Image comparison data
==============================
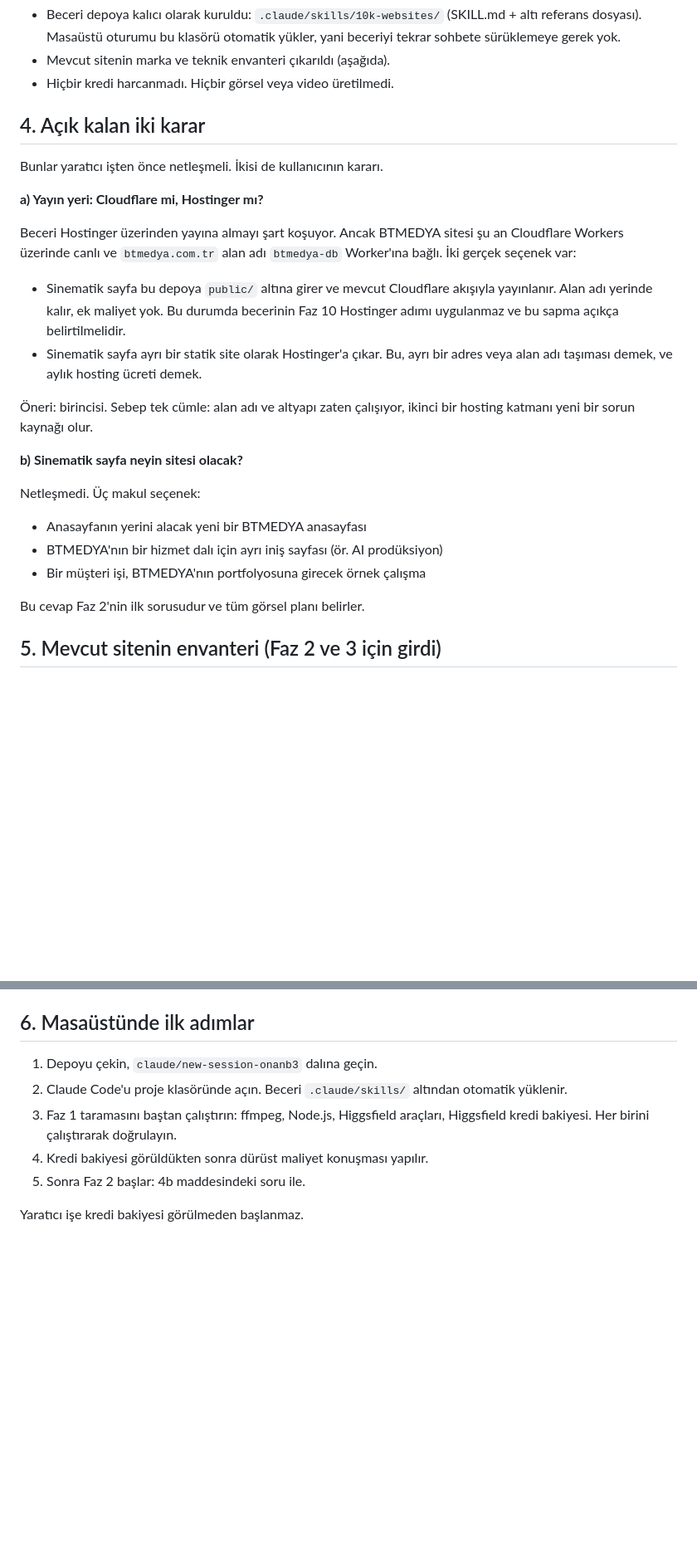
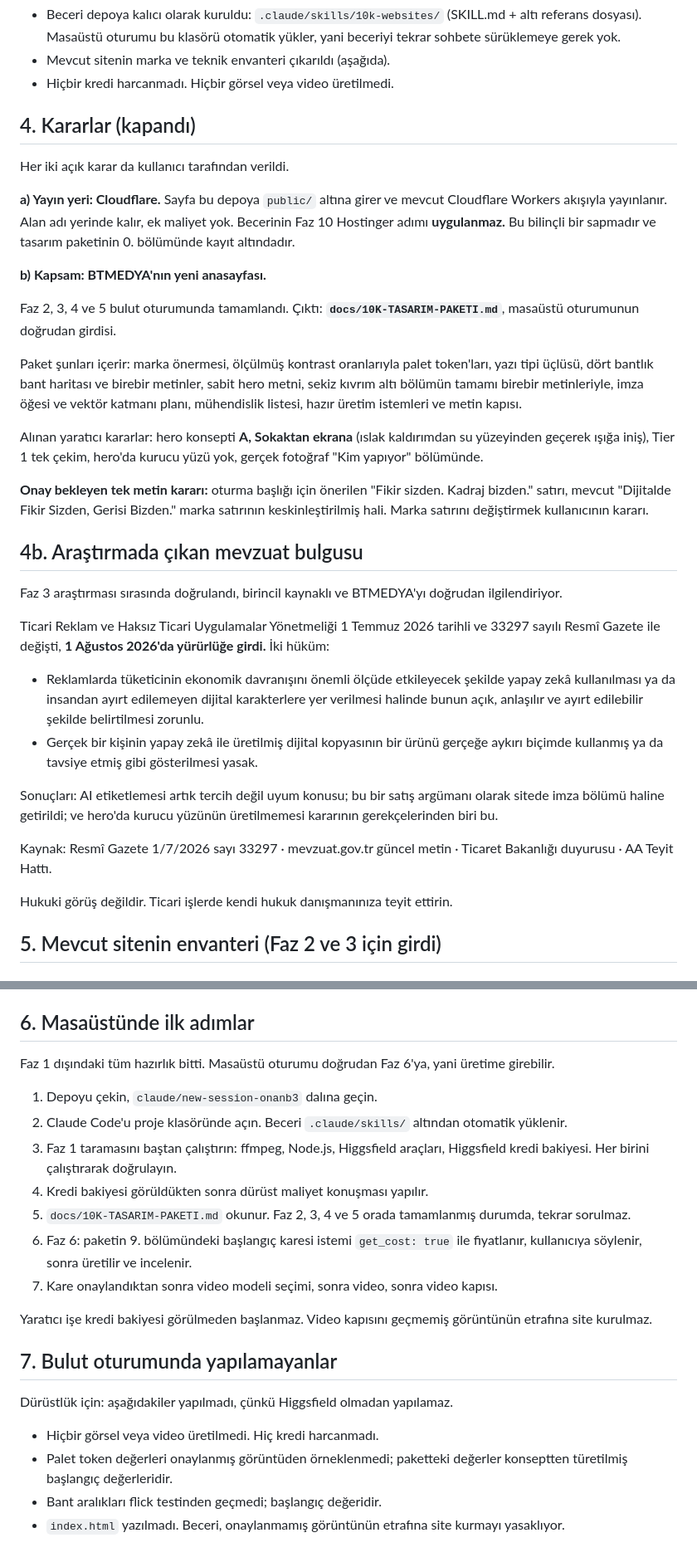
Before and after one commit to BTmedyajans/Btmedya-Ajans, a Markdown page: docs/10K-SINEMATIK-SITE-DEVIR.md, 2 parts joined by grey strips. Shown at 83% size. Drawn GitHub-style; blank space fills up the shorter version.

```diff
--- a/docs/10K-SINEMATIK-SITE-DEVIR.md
+++ b/docs/10K-SINEMATIK-SITE-DEVIR.md
@@ -42,33 +42,55 @@ bir doğrulama değildir.
 - Mevcut sitenin marka ve teknik envanteri çıkarıldı (aşağıda).
 - Hiçbir kredi harcanmadı. Hiçbir görsel veya video üretilmedi.
 
-## 4. Açık kalan iki karar
+## 4. Kararlar (kapandı)
 
-Bunlar yaratıcı işten önce netleşmeli. İkisi de kullanıcının kararı.
+Her iki açık karar da kullanıcı tarafından verildi.
 
-**a) Yayın yeri: Cloudflare mi, Hostinger mı?**
+**a) Yayın yeri: Cloudflare.** Sayfa bu depoya `public/` altına girer ve mevcut
+Cloudflare Workers akışıyla yayınlanır. Alan adı yerinde kalır, ek maliyet yok.
+Becerinin Faz 10 Hostinger adımı **uygulanmaz.** Bu bilinçli bir sapmadır ve tasarım
+paketinin 0. bölümünde kayıt altındadır.
 
-Beceri Hostinger üzerinden yayına almayı şart koşuyor. Ancak BTMEDYA sitesi şu an
-Cloudflare Workers üzerinde canlı ve `btmedya.com.tr` alan adı `btmedya-db`
-Worker'ına bağlı. İki gerçek seçenek var:
+**b) Kapsam: BTMEDYA'nın yeni anasayfası.**
 
-- Sinematik sayfa bu depoya `public/` altına girer ve mevcut Cloudflare akışıyla
-  yayınlanır. Alan adı yerinde kalır, ek maliyet yok. Bu durumda becerinin Faz 10
-  Hostinger adımı uygulanmaz ve bu sapma açıkça belirtilmelidir.
-- Sinematik sayfa ayrı bir statik site olarak Hostinger'a çıkar. Bu, ayrı bir
-  adres veya alan adı taşıması demek, ve aylık hosting ücreti demek.
+Faz 2, 3, 4 ve 5 bulut oturumunda tamamlandı. Çıktı:
+**`docs/10K-TASARIM-PAKETI.md`**, masaüstü oturumunun doğrudan girdisi.
 
-Öneri: birincisi. Sebep tek cümle: alan adı ve altyapı zaten çalışıyor, ikinci bir
-hosting katmanı yeni bir sorun kaynağı olur.
+Paket şunları içerir: marka önermesi, ölçülmüş kontrast oranlarıyla palet token'ları,
+yazı tipi üçlüsü, dört bantlık bant haritası ve birebir metinler, sabit hero metni,
+sekiz kıvrım altı bölümün tamamı birebir metinleriyle, imza öğesi ve vektör katmanı
+planı, mühendislik listesi, hazır üretim istemleri ve metin kapısı.
 
-**b) Sinematik sayfa neyin sitesi olacak?**
+Alınan yaratıcı kararlar: hero konsepti **A, Sokaktan ekrana** (ıslak kaldırımdan
+su yüzeyinden geçerek ışığa iniş), Tier 1 tek çekim, hero'da kurucu yüzü yok,
+gerçek fotoğraf "Kim yapıyor" bölümünde.
 
-Netleşmedi. Üç makul seçenek:
-- Anasayfanın yerini alacak yeni bir BTMEDYA anasayfası
-- BTMEDYA'nın bir hizmet dalı için ayrı iniş sayfası (ör. AI prodüksiyon)
-- Bir müşteri işi, BTMEDYA'nın portfolyosuna girecek örnek çalışma
+**Onay bekleyen tek metin kararı:** oturma başlığı için önerilen
+"Fikir sizden. Kadraj bizden." satırı, mevcut "Dijitalde Fikir Sizden, Gerisi Bizden."
+marka satırının keskinleştirilmiş hali. Marka satırını değiştirmek kullanıcının kararı.
 
-Bu cevap Faz 2'nin ilk sorusudur ve tüm görsel planı belirler.
+## 4b. Araştırmada çıkan mevzuat bulgusu
+
+Faz 3 araştırması sırasında doğrulandı, birincil kaynaklı ve BTMEDYA'yı doğrudan
+ilgilendiriyor.
+
+Ticari Reklam ve Haksız Ticari Uygulamalar Yönetmeliği 1 Temmuz 2026 tarihli ve 33297
+sayılı Resmî Gazete ile değişti, **1 Ağustos 2026'da yürürlüğe girdi.** İki hüküm:
+
+- Reklamlarda tüketicinin ekonomik davranışını önemli ölçüde etkileyecek şekilde yapay
+  zekâ kullanılması ya da insandan ayırt edilemeyen dijital karakterlere yer verilmesi
+  halinde bunun açık, anlaşılır ve ayırt edilebilir şekilde belirtilmesi zorunlu.
+- Gerçek bir kişinin yapay zekâ ile üretilmiş dijital kopyasının bir ürünü gerçeğe
+  aykırı biçimde kullanmış ya da tavsiye etmiş gibi gösterilmesi yasak.
+
+Sonuçları: AI etiketlemesi artık tercih değil uyum konusu; bu bir satış argümanı olarak
+sitede imza bölümü haline getirildi; ve hero'da kurucu yüzünün üretilmemesi kararının
+gerekçelerinden biri bu.
+
+Kaynak: Resmî Gazete 1/7/2026 sayı 33297 · mevzuat.gov.tr güncel metin ·
+Ticaret Bakanlığı duyurusu · AA Teyit Hattı.
+
+Hukuki görüş değildir. Ticari işlerde kendi hukuk danışmanınıza teyit ettirin.
 
 ## 5. Mevcut sitenin envanteri (Faz 2 ve 3 için girdi)
 
@@ -108,12 +130,31 @@ gerektirmez, sadece ffmpeg işidir.
 
 ## 6. Masaüstünde ilk adımlar
 
+Faz 1 dışındaki tüm hazırlık bitti. Masaüstü oturumu doğrudan Faz 6'ya, yani üretime
+girebilir.
+
 1. Depoyu çekin, `claude/new-session-onanb3` dalına geçin.
 2. Claude Code'u proje klasöründe açın. Beceri `.claude/skills/` altından
    otomatik yüklenir.
 3. Faz 1 taramasını baştan çalıştırın: ffmpeg, Node.js, Higgsfield araçları,
    Higgsfield kredi bakiyesi. Her birini çalıştırarak doğrulayın.
 4. Kredi bakiyesi görüldükten sonra dürüst maliyet konuşması yapılır.
-5. Sonra Faz 2 başlar: 4b maddesindeki soru ile.
+5. `docs/10K-TASARIM-PAKETI.md` okunur. Faz 2, 3, 4 ve 5 orada tamamlanmış durumda,
+   tekrar sorulmaz.
+6. Faz 6: paketin 9. bölümündeki başlangıç karesi istemi `get_cost: true` ile
+   fiyatlanır, kullanıcıya söylenir, sonra üretilir ve incelenir.
+7. Kare onaylandıktan sonra video modeli seçimi, sonra video, sonra video kapısı.
 
-Yaratıcı işe kredi bakiyesi görülmeden başlanmaz.
+Yaratıcı işe kredi bakiyesi görülmeden başlanmaz. Video kapısını geçmemiş
+görüntünün etrafına site kurulmaz.
+
+## 7. Bulut oturumunda yapılamayanlar
+
+Dürüstlük için: aşağıdakiler yapılmadı, çünkü Higgsfield olmadan yapılamaz.
+
+- Hiçbir görsel veya video üretilmedi. Hiç kredi harcanmadı.
+- Palet token değerleri onaylanmış görüntüden örneklenmedi; paketteki değerler
+  konseptten türetilmiş başlangıç değerleridir.
+- Bant aralıkları flick testinden geçmedi; başlangıç değeridir.
+- `index.html` yazılmadı. Beceri, onaylanmamış görüntünün etrafına site kurmayı
+  yasaklıyor.
```
Also changed, not shown: other parts of docs/10K-SINEMATIK-SITE-DEVIR.md (+1 -1 lines), docs/10K-TASARIM-PAKETI.md (added, +401 -0 lines).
==============================
— WHAT THE TASK REQUIRES —
Go through the records and count the lines that include "Cloudflare", then give only that number.

— ANSWER AREA —
5